Data for this exercise:
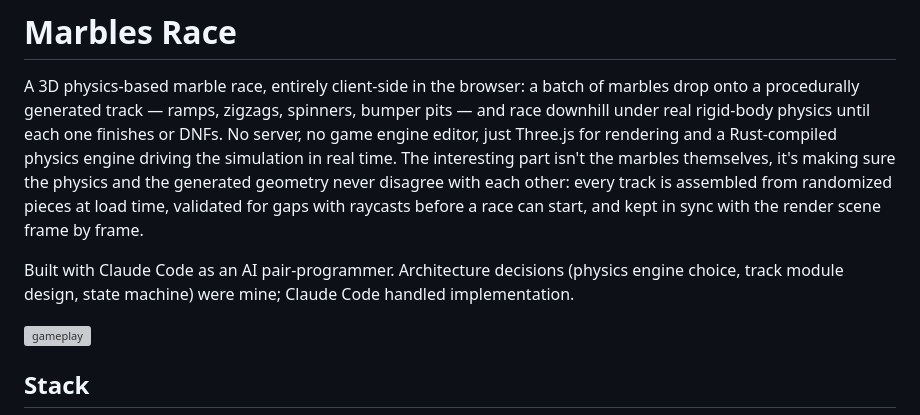
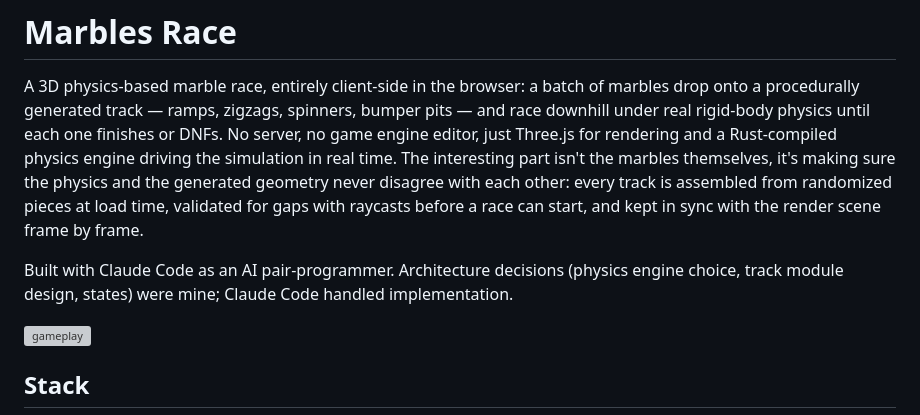
Before and after one commit to dev-lix/Marbles-Race, a Markdown page: README.md, the part around the change. Rendered like a GitHub page; grey boxes are pictures that could not be loaded.

```diff
--- a/README.md
+++ b/README.md
@@ -11,7 +11,7 @@ every track is assembled from randomized pieces at load time, validated for
 gaps with raycasts before a race can start, and kept in sync with the render
 scene frame by frame.
 
-Built with Claude Code as an AI pair-programmer. Architecture decisions (physics engine choice, track module design, state machine) were mine; Claude Code handled implementation.
+Built with Claude Code as an AI pair-programmer. Architecture decisions (physics engine choice, track module design, states) were mine; Claude Code handled implementation.
 
 ![gameplay](./docs/gameplay.gif)
 
```
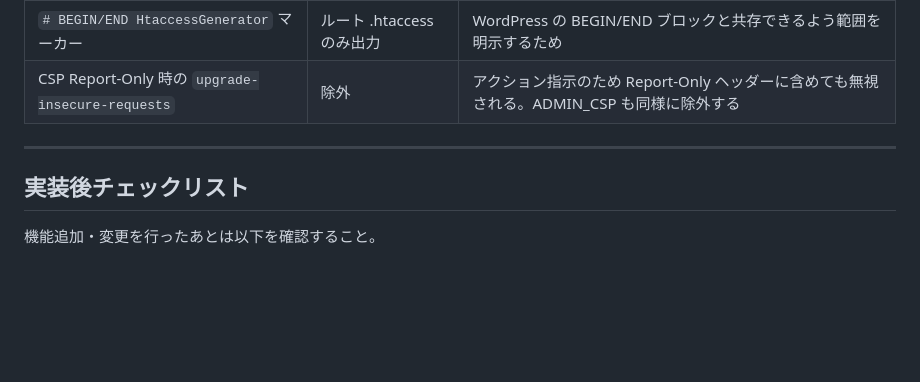
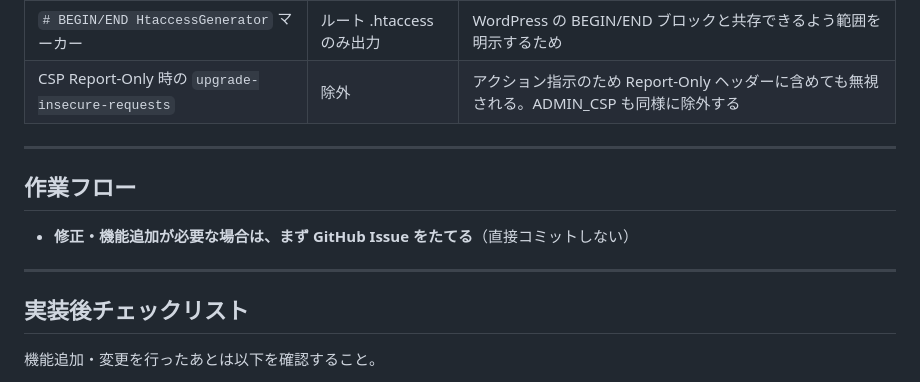
Before and after one commit to rocket-martue/htaccess-generator, a Markdown page: CLAUDE.md, the part around the change. Rendered like a GitHub page; blank space fills up the shorter version.

Commit message:
docs: 作業フローセクションを追加し、修正・機能追加の手順を明記

```diff
--- a/CLAUDE.md
+++ b/CLAUDE.md
@@ -97,6 +97,12 @@ console.log('sha256-' + crypto.createHash('sha256').update(script, 'utf8').diges
 
 ---
 
+## 作業フロー
+
+- **修正・機能追加が必要な場合は、まず GitHub Issue をたてる**（直接コミットしない）
+
+---
+
 ## 実装後チェックリスト
 
 機能追加・変更を行ったあとは以下を確認すること。
```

Exercise goal:
The line containing "docs: 作業フローセクションを追加し、修正・機能追加の手順を明記" and every line after it, through the end of the records above: output exactly those, and nothing else.

Response:
docs: 作業フローセクションを追加し、修正・機能追加の手順を明記

```diff
--- a/CLAUDE.md
+++ b/CLAUDE.md
@@ -97,6 +97,12 @@ console.log('sha256-' + crypto.createHash('sha256').update(script, 'utf8').diges
 
 ---
 
+## 作業フロー
+
+- **修正・機能追加が必要な場合は、まず GitHub Issue をたてる**（直接コミットしない）
+
+---
+
 ## 実装後チェックリスト
 
 機能追加・変更を行ったあとは以下を確認すること。
```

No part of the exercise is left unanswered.